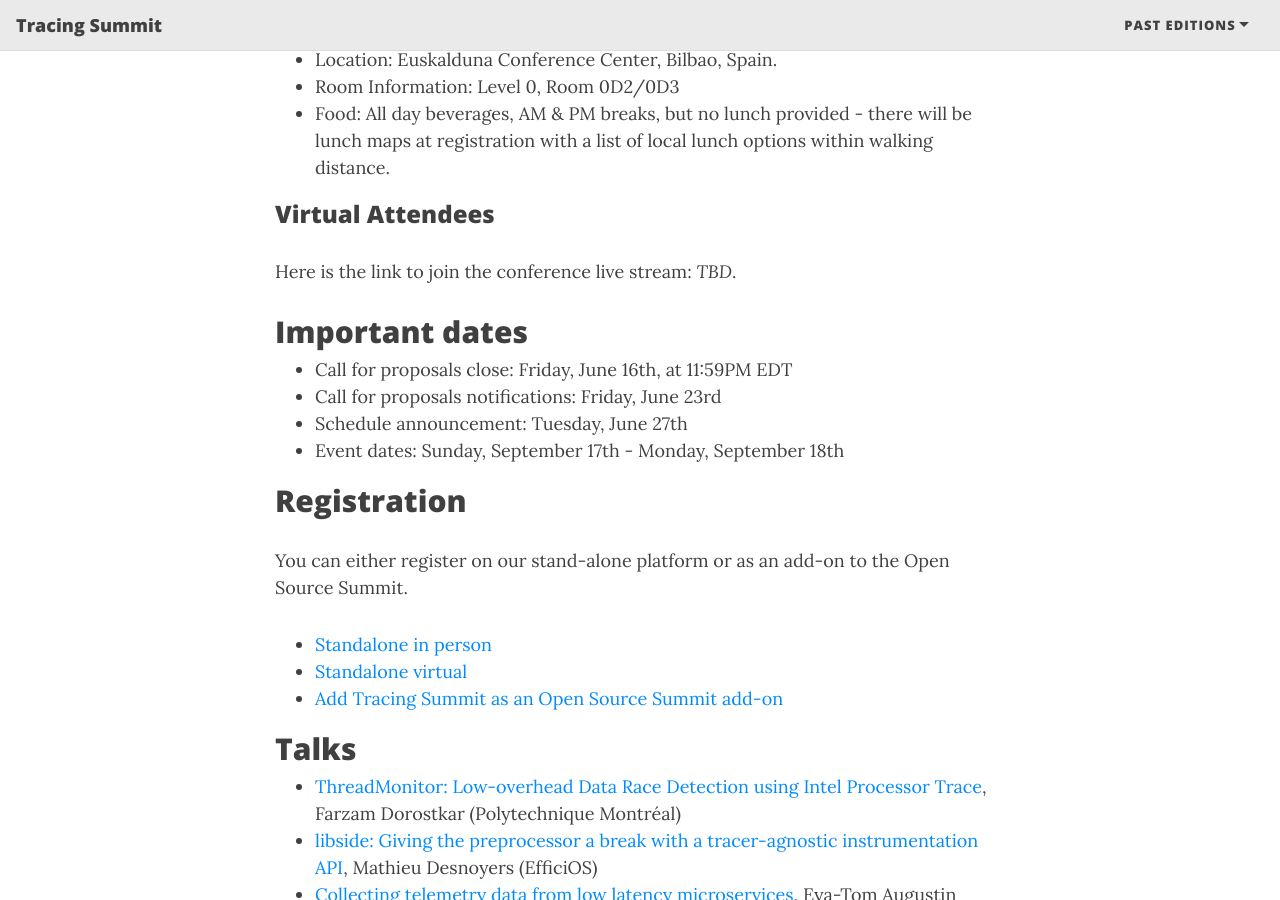
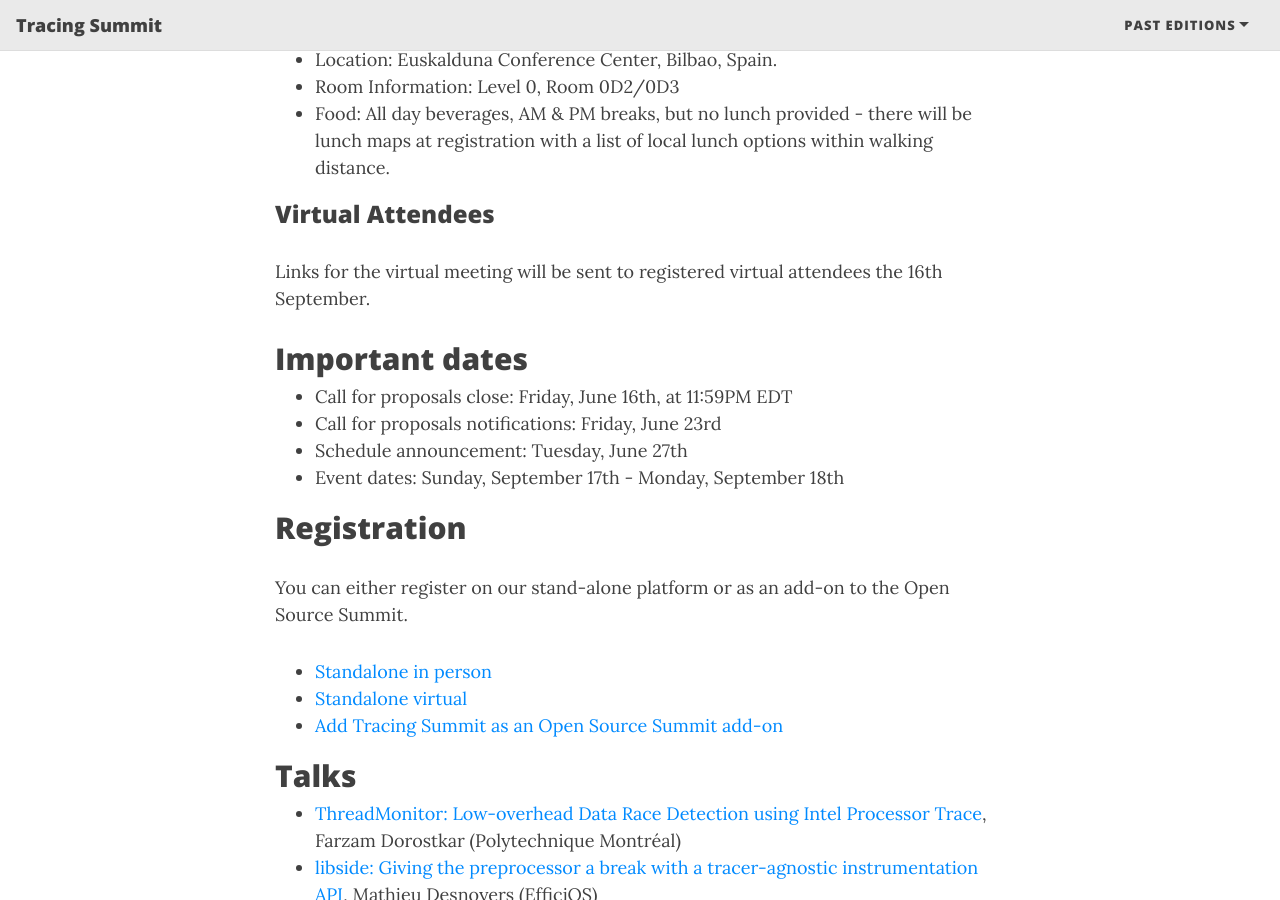
Before and after one commit to tracingsummit/tracingsummit.github.io, a Jekyll site: the page built from index.md, in a window 1280 px wide and 900 px high, scrolled down 794 px. Built offline with Jekyll 4.4.1, drawn with Linux system fonts in a browser that asks for light colours; nearby versions of some CDN libraries.

Commit message:
index: Add virtual attendees details
Signed-off-by: Olivier Dion <odion@efficios.com>

```diff
--- a/index.md
+++ b/index.md
@@ -33,7 +33,8 @@ real-time systems, as well as kernel development.
 
 ### Virtual Attendees
 
-Here is the link to join the conference live stream: *TBD*.
+Links for the virtual meeting will be sent to registered virtual attendees the
+16th September.
 
 ## Important dates
 
```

*WHAT IS BEING ASKED*
Tally the lines above that contain the word "index", and reply with only the number.

*THE COMPLETED TASK*
4